For fans of Twins and Allergic, a must-have graphic novel about five very different students who are forced together by their school to complete community service... and may just have more in common than they thought.
Can five overlooked kids make one big difference?
There's George: the brain
Sara: the loner
Dayara: the tough kid
Nico: the rich kid
And Miguel: the athlete
And they're stuck together when they're forced to complete their school's community service hours. Although they're sure they have nothing in common with one another, some people see them as all the same . . . just five Spanish-speaking kids.
Then they meet someone who truly needs their help, and they must decide whether they are each willing to expose their own secrets to help . . . or if remaining invisible is the only way to survive middle school.
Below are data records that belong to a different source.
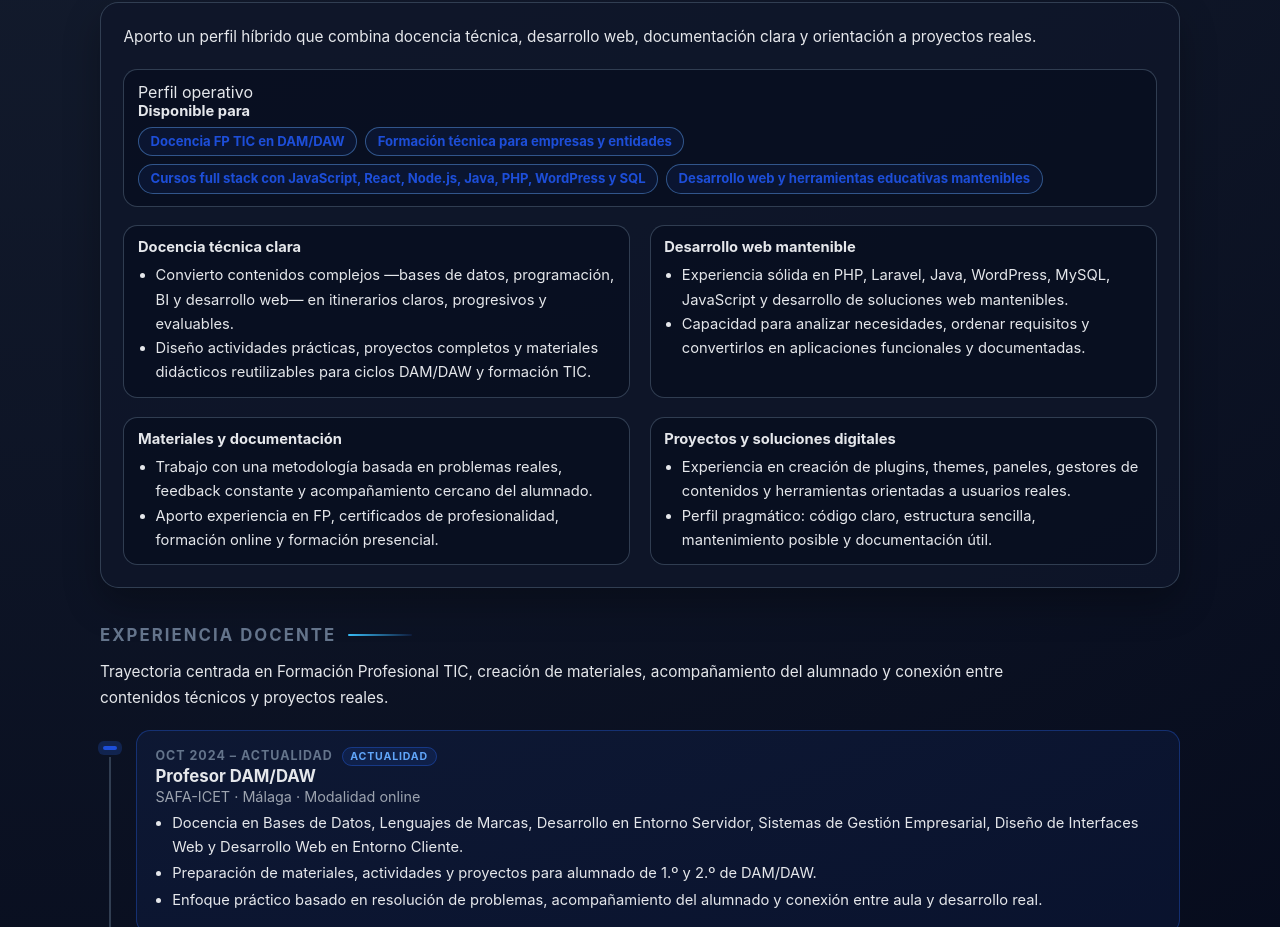
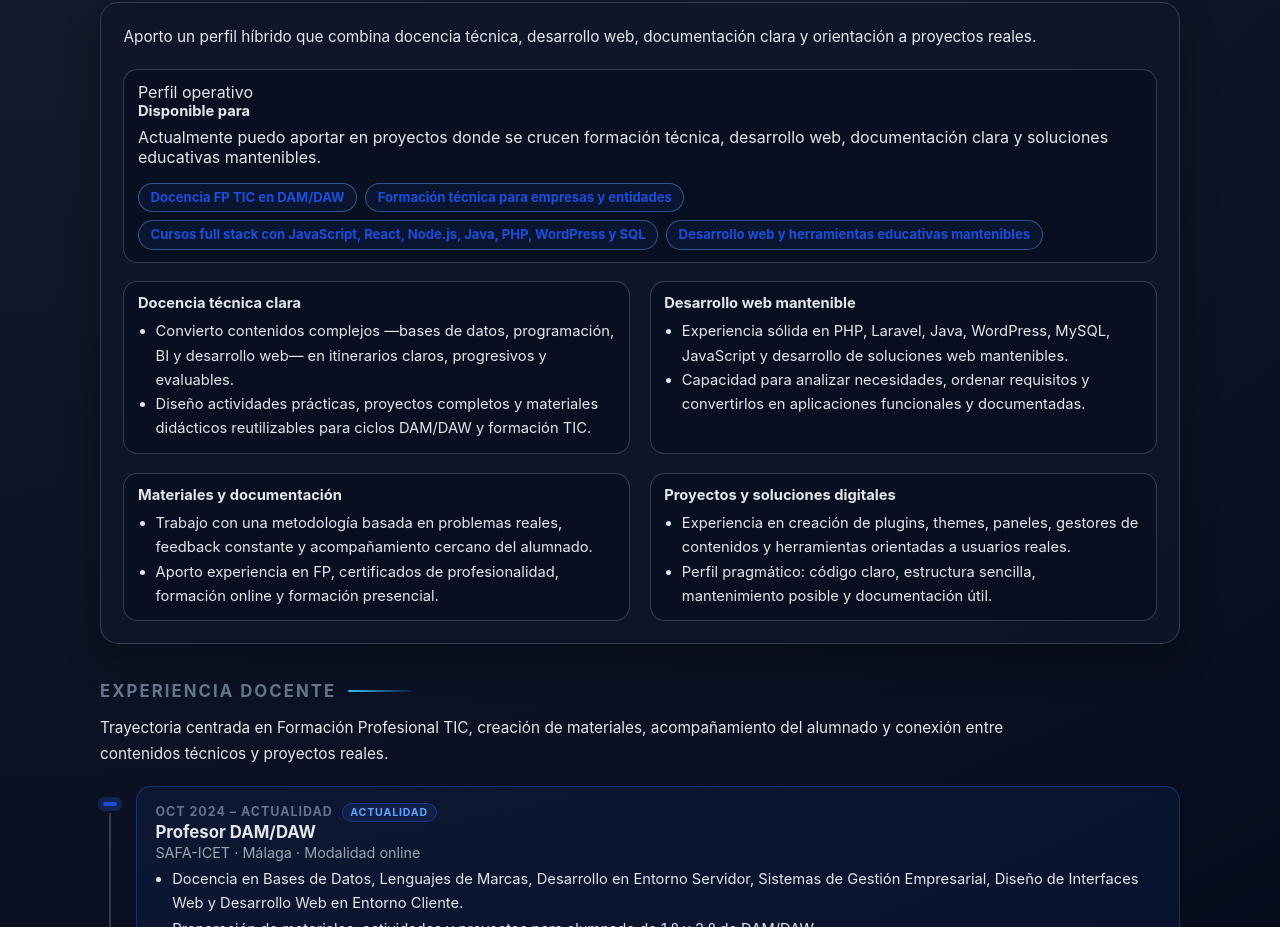
Before and after one commit to fpalacioschaves/cv-react, a React (Vite) app: page / in a window 1280 px wide. Shown: the part 1420-2347 px from the top of the page. Built offline with nearby package versions, Linux system fonts and the light colour scheme; no server answers.

Commit message:
Refine availability copy

```diff
--- a/src/data/offers.js
+++ b/src/data/offers.js
@@ -2,7 +2,10 @@ export const offers = {
   es: {
     title: 'Qué puedo aportar',
     intro: 'Aporto un perfil híbrido que combina docencia técnica, desarrollo web, documentación clara y orientación a proyectos reales.',
+    availableKicker: 'Perfil operativo',
     availableTitle: 'Disponible para',
+    availableIntro:
+      'Actualmente puedo aportar en proyectos donde se crucen formación técnica, desarrollo web, documentación clara y soluciones educativas mantenibles.',
     availableItems: [
       'Docencia FP TIC en DAM/DAW',
       'Formación técnica para empresas y entidades',
@@ -29,7 +32,10 @@ export const offers = {
   en: {
     title: 'What I bring',
     intro: 'I bring a hybrid profile combining technical teaching, web development, clear documentation and a project-oriented mindset.',
+    availableKicker: 'Operational profile',
     availableTitle: 'Available for',
+    availableIntro:
+      'I can currently contribute to projects where technical training, web development, clear documentation and maintainable educational solutions meet.',
     availableItems: [
       'Vocational IT teaching for DAM/DAW programmes',
       'Technical training for companies and organisations',
```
With text in English and Spanish, Invisible features a groundbreaking format paired with an engaging, accessible, and relatable storyline. This Breakfast Club-inspired story by Christina Diaz Gonzalez, award-winning author of Concealed, and Gabriela Epstein, illustrator of two Baby-Sitters Club graphic novel adaptations, is a must-have graphic novel about unexpected friendships and being seen for who you really are.
Gr 4-7--When George, who is Puerto Rican, is assigned community service hours working in his middle school cafeteria with "other students like you," he expects to be with the gifted kids, but instead, he finds out that the only thing he has in common with the volunteer group is that they are all Latinx students being unfairly stereotyped by their educators. There's Miguel, the jock who secretly loves drawing, who is Dominican; Dayara, a Cuban girl who constantly gets in trouble and struggles in school; Sara, a loner, who is Mexican; and Nico, a Venezuelan boy with a reputation as a stuck-up rich kid. By the end of the week, they are all called into the principal's office to explain how the five of them "conspired to do something." As each student tells their portion of the story, readers are shown the complexity and individuality of each of their lives, shattering the stereotypes that the adults and other students in the story place on them. However, what makes this modern Breakfast Club story truly unique is the use of Spanish and English text to expose readers to the complexities of multi-language literacy. Each character has their own level of ability with English and Spanish, making their individual voices and communication methods unique, but ample translations of both languages make for an enjoyable reading experience. VERDICT A welcome addition to any graphic novel collection, Invisible skillfully explores the negative impact of stereotyping while also offering an entertaining and spirited reading experience.--Amanda MelilliCopyright 2022 School Library Journal, LLC Used with permission.
"A story that shouldn't be missed." - Entertainment Weekly
"Illuminating and engaging. With a sweet twist at the end, multifaceted characters, and moments of genuine comedy, this is pitch-perfect for anyone who loves Raina Telgemeier or Varian Johnson." — Booklist, starred review
"Invisible celebrates individuality and community while transcending language barriers." - Bookpage, starred review